DATA FOR THIS EXERCISE section start
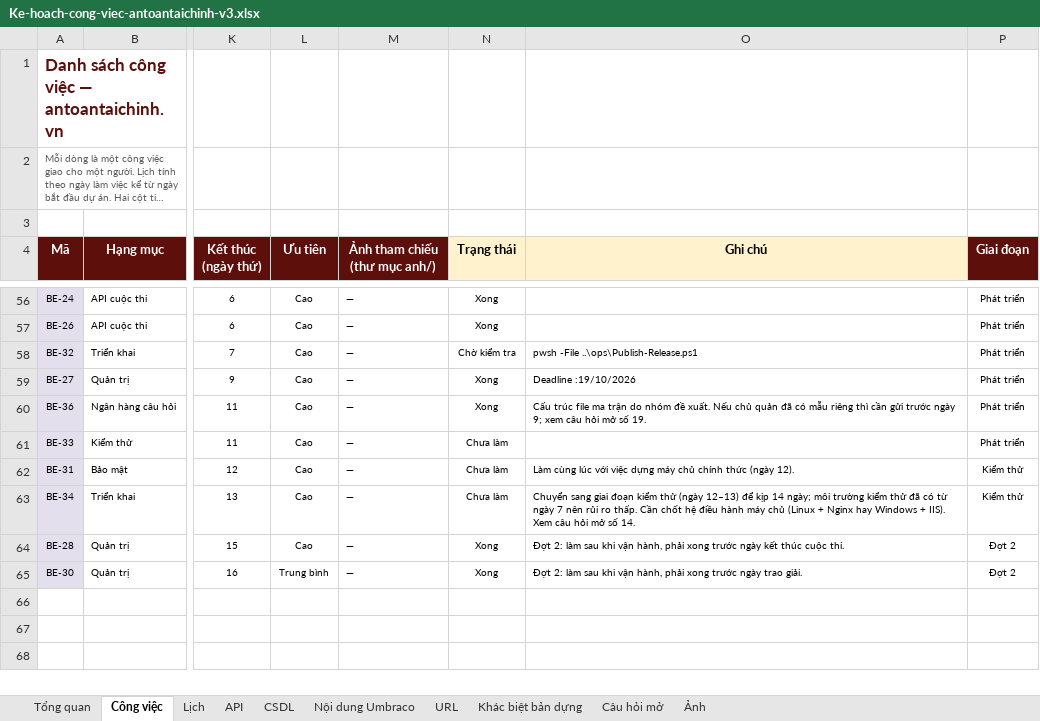
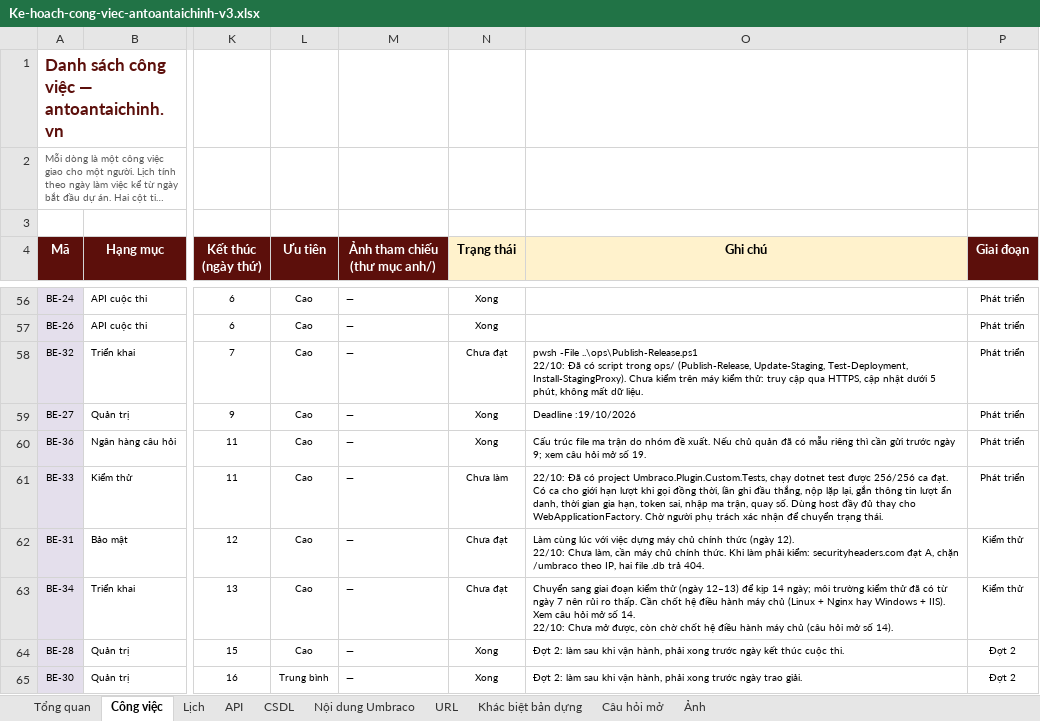
Before and after one commit to anhnoname97/antc, an Excel workbook: docs/ke-hoach/Ke-hoach-cong-viec-antoantaichinh-v3.xlsx, sheet Công việc, drawn as a sheet; only a part is shown, gaps mark what is left out; long unchanged cells end in …; values as stored, in another font and other column widths than the file's, no borders; charts and pictures and conditional formats not drawn; ↵ is a line break in a cell; the diff names each change by its address in the sheet, - before the commit and + after, or states it on an @@ line.

```diff
--- a/docs/ke-hoach/Ke-hoach-cong-viec-antoantaichinh-v3.xlsx (sheet Công việc)
+++ b/docs/ke-hoach/Ke-hoach-cong-viec-antoantaichinh-v3.xlsx (sheet Công việc)
-N58 (Trạng thái): Chờ kiểm tra
+N58 (Trạng thái): Chưa đạt
-O58 (Ghi chú): …-File ..\ops\Publish-Release.ps1
+O58 (Ghi chú): …-File ..\ops\Publish-Release.ps1 ↵ 22/10: Đã có script trong ops/ (Publish-Release, Update-Staging, Test-Deployment, Install-StagingProxy). Chưa kiểm trên máy kiểm thử: truy cập qua HTTPS, cập nhật dưới 5 phút, không mất dữ liệu.
-O61 (Ghi chú): (empty)
+O61 (Ghi chú): 22/10: Đã có project Umbraco.Plugin.Custom.Tests, chạy dotnet test được 256/256 ca đạt. Có ca cho giới hạn lượt khi gọi đồng thời, lần ghi đầu thắng, nộp lặp lại, gắn thông tin lượt ẩn danh, thời gian gia hạn, token sai, nhập ma trận, quay số. Dùng host đầy đủ thay cho WebApplicationFactory. Chờ người phụ trách xác nhận để chuyển trạng thái.
-N62:N63 (Trạng thái): Chưa làm
+N62:N63 (Trạng thái): Chưa đạt
-O62 (Ghi chú): …(ngày 12).
+O62 (Ghi chú): …(ngày 12). ↵ 22/10: Chưa làm, cần máy chủ chính thức. Khi làm phải kiểm: securityheaders.com đạt A, chặn /umbraco theo IP, hai file .db trả 404.
-O63 (Ghi chú): …số 14.
+O63 (Ghi chú): …số 14. ↵ 22/10: Chưa mở được, còn chờ chốt hệ điều hành máy chủ (câu hỏi mở số 14).
```
Also changed, not shown: hidden cells.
DATA FOR THIS EXERCISE section end
§ TASK DETAILS: Each record above goes into the copy word for word; the pictures do not.

§ WORKED SOLUTION:
Before and after one commit to anhnoname97/antc, an Excel workbook: docs/ke-hoach/Ke-hoach-cong-viec-antoantaichinh-v3.xlsx, sheet Công việc, drawn as a sheet; only a part is shown, gaps mark what is left out; long unchanged cells end in …; values as stored, in another font and other column widths than the file's, no borders; charts and pictures and conditional formats not drawn; ↵ is a line break in a cell; the diff names each change by its address in the sheet, - before the commit and + after, or states it on an @@ line.

```diff
--- a/docs/ke-hoach/Ke-hoach-cong-viec-antoantaichinh-v3.xlsx (sheet Công việc)
+++ b/docs/ke-hoach/Ke-hoach-cong-viec-antoantaichinh-v3.xlsx (sheet Công việc)
-N58 (Trạng thái): Chờ kiểm tra
+N58 (Trạng thái): Chưa đạt
-O58 (Ghi chú): …-File ..\ops\Publish-Release.ps1
+O58 (Ghi chú): …-File ..\ops\Publish-Release.ps1 ↵ 22/10: Đã có script trong ops/ (Publish-Release, Update-Staging, Test-Deployment, Install-StagingProxy). Chưa kiểm trên máy kiểm thử: truy cập qua HTTPS, cập nhật dưới 5 phút, không mất dữ liệu.
-O61 (Ghi chú): (empty)
+O61 (Ghi chú): 22/10: Đã có project Umbraco.Plugin.Custom.Tests, chạy dotnet test được 256/256 ca đạt. Có ca cho giới hạn lượt khi gọi đồng thời, lần ghi đầu thắng, nộp lặp lại, gắn thông tin lượt ẩn danh, thời gian gia hạn, token sai, nhập ma trận, quay số. Dùng host đầy đủ thay cho WebApplicationFactory. Chờ người phụ trách xác nhận để chuyển trạng thái.
-N62:N63 (Trạng thái): Chưa làm
+N62:N63 (Trạng thái): Chưa đạt
-O62 (Ghi chú): …(ngày 12).
+O62 (Ghi chú): …(ngày 12). ↵ 22/10: Chưa làm, cần máy chủ chính thức. Khi làm phải kiểm: securityheaders.com đạt A, chặn /umbraco theo IP, hai file .db trả 404.
-O63 (Ghi chú): …số 14.
+O63 (Ghi chú): …số 14. ↵ 22/10: Chưa mở được, còn chờ chốt hệ điều hành máy chủ (câu hỏi mở số 14).
```
Also changed, not shown: hidden cells.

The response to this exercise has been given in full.